Yes. Anywho, that's all I really have for now. Don't worry. There's guaranteed to be some incredible stories in the next few weeks, including but not limited to:
  • A trip up to Boston.
  • Another night at Susan's house.
  • A few days with my nemesis, Chris.
  • A trip to Vegas.
  • A Phil Lesh & Friends show.
  • A Galactic show.
  • Quite possibly a Widespread Panic show.
Sweet. Alright. I gotta get some rest. I've got a lot goin' on soon!

Tuesday, September 02, 2008


Why haven't I posted in well over a month? I've been busy, alright? In fact, I'm still busy, so all you're getting is a summary. But don't worry. I'll make up for the lack of stories with a couple pictures.

I started the month of August with a women's mountain bike camp down in Dallas. It pretty much went like this: ride, eat, drink beer, sleep a little, repeat. We also sprinkled in some intense ping pong, launching cakes off teeter-totters, and a whirling dervish:

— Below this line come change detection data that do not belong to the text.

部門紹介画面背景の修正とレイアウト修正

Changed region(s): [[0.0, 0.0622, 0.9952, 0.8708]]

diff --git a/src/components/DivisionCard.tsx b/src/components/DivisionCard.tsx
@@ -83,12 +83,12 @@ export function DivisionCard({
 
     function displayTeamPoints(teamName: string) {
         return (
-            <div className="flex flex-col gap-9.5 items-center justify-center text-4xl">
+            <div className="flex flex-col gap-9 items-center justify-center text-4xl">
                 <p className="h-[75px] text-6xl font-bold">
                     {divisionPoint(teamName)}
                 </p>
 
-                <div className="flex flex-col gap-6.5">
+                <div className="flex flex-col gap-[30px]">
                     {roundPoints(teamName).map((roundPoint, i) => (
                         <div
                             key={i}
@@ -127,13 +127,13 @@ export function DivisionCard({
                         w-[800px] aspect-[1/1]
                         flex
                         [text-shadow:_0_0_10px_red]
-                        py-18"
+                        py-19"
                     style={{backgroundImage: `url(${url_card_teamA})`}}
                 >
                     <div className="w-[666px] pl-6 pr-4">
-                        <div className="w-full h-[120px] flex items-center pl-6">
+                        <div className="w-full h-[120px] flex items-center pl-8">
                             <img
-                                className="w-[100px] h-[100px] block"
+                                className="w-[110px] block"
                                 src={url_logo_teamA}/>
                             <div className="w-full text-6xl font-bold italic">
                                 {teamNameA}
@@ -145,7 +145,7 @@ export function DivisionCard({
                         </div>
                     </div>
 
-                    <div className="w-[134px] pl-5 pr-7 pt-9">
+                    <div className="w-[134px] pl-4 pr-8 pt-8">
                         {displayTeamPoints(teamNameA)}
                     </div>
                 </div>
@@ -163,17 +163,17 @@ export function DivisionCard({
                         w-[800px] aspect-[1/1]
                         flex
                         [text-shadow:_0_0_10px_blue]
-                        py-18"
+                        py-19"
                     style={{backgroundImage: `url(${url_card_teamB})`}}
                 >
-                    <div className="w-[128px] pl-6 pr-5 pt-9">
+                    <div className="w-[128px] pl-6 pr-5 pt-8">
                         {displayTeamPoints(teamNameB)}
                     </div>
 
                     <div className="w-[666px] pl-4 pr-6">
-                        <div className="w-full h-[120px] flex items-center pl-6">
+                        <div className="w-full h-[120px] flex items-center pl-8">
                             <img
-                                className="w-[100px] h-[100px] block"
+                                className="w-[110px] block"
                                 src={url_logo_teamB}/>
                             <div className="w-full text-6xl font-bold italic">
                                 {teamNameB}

Then it was on up to Wisconsin for our annual sales meeting/dealer show. If you weren't there, it's tough to explain. If you were there, then I don't need to explain. In any case, it sure was good to see Matt:

And TJ and Ken:

And everyone else. Except the Beavers. Has anyone seen the Beavers?

I ended August with a bang at the family reunion in Branson. All I'm gonna say is this: I don't think our family is going to be invited back to that resort.

Cute Leetle Seester:

Livin' the High Life:

Out of control:

Cousin ... OWNED:

As much fun as all that was, it's good to be at home for a couple days. Even though my to-do list is seven miles long, I'm still making sure to get some quality time with some quality people:

Before I go, one last item. I received a comment on my last post from the infamous Melissa in Asheville requesting that I post this video of Becky having an intimate moment with Melissa's dog Dino. Since Melissa was such a gracious hostess while I was in Asheville, I feel obliged to go ahead and put it up. It's probably only funny if you know Becky, but then again, somebody getting humped by a huge dog is usually worth at least a chuckle. Make sure you can hear the sound:

And ... I'm out. I promise, better stories soon.